(Excerpts from a dataset)
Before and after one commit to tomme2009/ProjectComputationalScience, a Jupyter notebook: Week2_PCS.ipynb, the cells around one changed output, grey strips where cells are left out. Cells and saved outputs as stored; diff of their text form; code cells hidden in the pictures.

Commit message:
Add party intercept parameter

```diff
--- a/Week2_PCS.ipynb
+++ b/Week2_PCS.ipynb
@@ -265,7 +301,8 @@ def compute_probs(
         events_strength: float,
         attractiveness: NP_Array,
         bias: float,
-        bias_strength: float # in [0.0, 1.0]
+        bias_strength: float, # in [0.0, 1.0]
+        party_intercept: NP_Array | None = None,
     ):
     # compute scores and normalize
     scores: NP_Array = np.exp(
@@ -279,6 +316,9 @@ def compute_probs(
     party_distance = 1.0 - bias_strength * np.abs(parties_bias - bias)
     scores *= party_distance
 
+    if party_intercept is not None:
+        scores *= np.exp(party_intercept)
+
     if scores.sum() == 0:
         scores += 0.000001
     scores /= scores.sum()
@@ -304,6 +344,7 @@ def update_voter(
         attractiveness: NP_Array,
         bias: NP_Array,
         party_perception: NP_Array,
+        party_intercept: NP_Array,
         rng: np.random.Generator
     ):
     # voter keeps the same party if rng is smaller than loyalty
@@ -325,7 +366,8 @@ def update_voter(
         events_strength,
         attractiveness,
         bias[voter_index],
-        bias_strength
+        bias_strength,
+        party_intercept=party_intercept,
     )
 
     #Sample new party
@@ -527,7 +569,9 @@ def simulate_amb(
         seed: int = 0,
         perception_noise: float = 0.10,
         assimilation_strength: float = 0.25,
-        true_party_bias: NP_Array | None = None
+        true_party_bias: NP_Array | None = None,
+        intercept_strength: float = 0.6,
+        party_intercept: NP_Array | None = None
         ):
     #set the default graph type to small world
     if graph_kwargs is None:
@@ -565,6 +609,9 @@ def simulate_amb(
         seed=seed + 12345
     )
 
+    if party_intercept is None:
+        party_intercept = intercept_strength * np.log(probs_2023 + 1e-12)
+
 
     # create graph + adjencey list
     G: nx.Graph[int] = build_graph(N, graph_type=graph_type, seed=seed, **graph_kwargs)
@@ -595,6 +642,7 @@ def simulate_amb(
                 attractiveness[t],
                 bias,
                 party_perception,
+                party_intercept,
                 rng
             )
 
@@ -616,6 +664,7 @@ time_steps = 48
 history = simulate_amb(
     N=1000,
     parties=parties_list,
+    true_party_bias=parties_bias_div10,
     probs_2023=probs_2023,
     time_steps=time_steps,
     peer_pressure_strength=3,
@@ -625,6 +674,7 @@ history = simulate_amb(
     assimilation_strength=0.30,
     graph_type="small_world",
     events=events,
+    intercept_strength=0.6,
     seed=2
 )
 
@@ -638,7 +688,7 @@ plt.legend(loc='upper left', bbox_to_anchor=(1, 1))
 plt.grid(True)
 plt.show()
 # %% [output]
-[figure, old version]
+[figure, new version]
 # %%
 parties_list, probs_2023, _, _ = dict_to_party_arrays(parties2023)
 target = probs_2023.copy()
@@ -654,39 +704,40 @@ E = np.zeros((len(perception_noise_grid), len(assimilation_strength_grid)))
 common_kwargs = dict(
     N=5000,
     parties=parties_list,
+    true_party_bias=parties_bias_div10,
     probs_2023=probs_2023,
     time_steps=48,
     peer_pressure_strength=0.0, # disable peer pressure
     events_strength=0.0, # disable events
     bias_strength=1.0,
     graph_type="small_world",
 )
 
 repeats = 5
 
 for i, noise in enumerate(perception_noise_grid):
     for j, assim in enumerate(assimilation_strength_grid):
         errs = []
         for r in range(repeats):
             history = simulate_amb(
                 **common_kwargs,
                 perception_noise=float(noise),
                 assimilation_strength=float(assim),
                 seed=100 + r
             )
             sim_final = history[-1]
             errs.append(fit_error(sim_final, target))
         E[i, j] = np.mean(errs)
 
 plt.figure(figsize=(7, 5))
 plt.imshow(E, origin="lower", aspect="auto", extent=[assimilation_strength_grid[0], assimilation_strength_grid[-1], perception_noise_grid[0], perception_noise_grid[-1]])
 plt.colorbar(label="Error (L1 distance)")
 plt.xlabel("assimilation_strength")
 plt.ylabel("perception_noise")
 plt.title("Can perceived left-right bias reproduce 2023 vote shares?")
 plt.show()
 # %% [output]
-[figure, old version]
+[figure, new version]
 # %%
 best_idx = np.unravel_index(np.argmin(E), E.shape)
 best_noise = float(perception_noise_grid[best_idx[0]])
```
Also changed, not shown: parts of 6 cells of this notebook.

• _What you will do_
Would you return all of the data exactly as given?

• _Solution to this task_
Before and after one commit to tomme2009/ProjectComputationalScience, a Jupyter notebook: Week2_PCS.ipynb, the cells around one changed output, grey strips where cells are left out. Cells and saved outputs as stored; diff of their text form; code cells hidden in the pictures.

Commit message:
Add party intercept parameter

```diff
--- a/Week2_PCS.ipynb
+++ b/Week2_PCS.ipynb
@@ -265,7 +301,8 @@ def compute_probs(
         events_strength: float,
         attractiveness: NP_Array,
         bias: float,
-        bias_strength: float # in [0.0, 1.0]
+        bias_strength: float, # in [0.0, 1.0]
+        party_intercept: NP_Array | None = None,
     ):
     # compute scores and normalize
     scores: NP_Array = np.exp(
@@ -279,6 +316,9 @@ def compute_probs(
     party_distance = 1.0 - bias_strength * np.abs(parties_bias - bias)
     scores *= party_distance
 
+    if party_intercept is not None:
+        scores *= np.exp(party_intercept)
+
     if scores.sum() == 0:
         scores += 0.000001
     scores /= scores.sum()
@@ -304,6 +344,7 @@ def update_voter(
         attractiveness: NP_Array,
         bias: NP_Array,
         party_perception: NP_Array,
+        party_intercept: NP_Array,
         rng: np.random.Generator
     ):
     # voter keeps the same party if rng is smaller than loyalty
@@ -325,7 +366,8 @@ def update_voter(
         events_strength,
         attractiveness,
         bias[voter_index],
-        bias_strength
+        bias_strength,
+        party_intercept=party_intercept,
     )
 
     #Sample new party
@@ -527,7 +569,9 @@ def simulate_amb(
         seed: int = 0,
         perception_noise: float = 0.10,
         assimilation_strength: float = 0.25,
-        true_party_bias: NP_Array | None = None
+        true_party_bias: NP_Array | None = None,
+        intercept_strength: float = 0.6,
+        party_intercept: NP_Array | None = None
         ):
     #set the default graph type to small world
     if graph_kwargs is None:
@@ -565,6 +609,9 @@ def simulate_amb(
         seed=seed + 12345
     )
 
+    if party_intercept is None:
+        party_intercept = intercept_strength * np.log(probs_2023 + 1e-12)
+
 
     # create graph + adjencey list
     G: nx.Graph[int] = build_graph(N, graph_type=graph_type, seed=seed, **graph_kwargs)
@@ -595,6 +642,7 @@ def simulate_amb(
                 attractiveness[t],
                 bias,
                 party_perception,
+                party_intercept,
                 rng
             )
 
@@ -616,6 +664,7 @@ time_steps = 48
 history = simulate_amb(
     N=1000,
     parties=parties_list,
+    true_party_bias=parties_bias_div10,
     probs_2023=probs_2023,
     time_steps=time_steps,
     peer_pressure_strength=3,
@@ -625,6 +674,7 @@ history = simulate_amb(
     assimilation_strength=0.30,
     graph_type="small_world",
     events=events,
+    intercept_strength=0.6,
     seed=2
 )
 
@@ -638,7 +688,7 @@ plt.legend(loc='upper left', bbox_to_anchor=(1, 1))
 plt.grid(True)
 plt.show()
 # %% [output]
-[figure, old version]
+[figure, new version]
 # %%
 parties_list, probs_2023, _, _ = dict_to_party_arrays(parties2023)
 target = probs_2023.copy()
@@ -654,39 +704,40 @@ E = np.zeros((len(perception_noise_grid), len(assimilation_strength_grid)))
 common_kwargs = dict(
     N=5000,
     parties=parties_list,
+    true_party_bias=parties_bias_div10,
     probs_2023=probs_2023,
     time_steps=48,
     peer_pressure_strength=0.0, # disable peer pressure
     events_strength=0.0, # disable events
     bias_strength=1.0,
     graph_type="small_world",
 )
 
 repeats = 5
 
 for i, noise in enumerate(perception_noise_grid):
     for j, assim in enumerate(assimilation_strength_grid):
         errs = []
         for r in range(repeats):
             history = simulate_amb(
                 **common_kwargs,
                 perception_noise=float(noise),
                 assimilation_strength=float(assim),
                 seed=100 + r
             )
             sim_final = history[-1]
             errs.append(fit_error(sim_final, target))
         E[i, j] = np.mean(errs)
 
 plt.figure(figsize=(7, 5))
 plt.imshow(E, origin="lower", aspect="auto", extent=[assimilation_strength_grid[0], assimilation_strength_grid[-1], perception_noise_grid[0], perception_noise_grid[-1]])
 plt.colorbar(label="Error (L1 distance)")
 plt.xlabel("assimilation_strength")
 plt.ylabel("perception_noise")
 plt.title("Can perceived left-right bias reproduce 2023 vote shares?")
 plt.show()
 # %% [output]
-[figure, old version]
+[figure, new version]
 # %%
 best_idx = np.unravel_index(np.argmin(E), E.shape)
 best_noise = float(perception_noise_grid[best_idx[0]])
```
Also changed, not shown: parts of 6 cells of this notebook.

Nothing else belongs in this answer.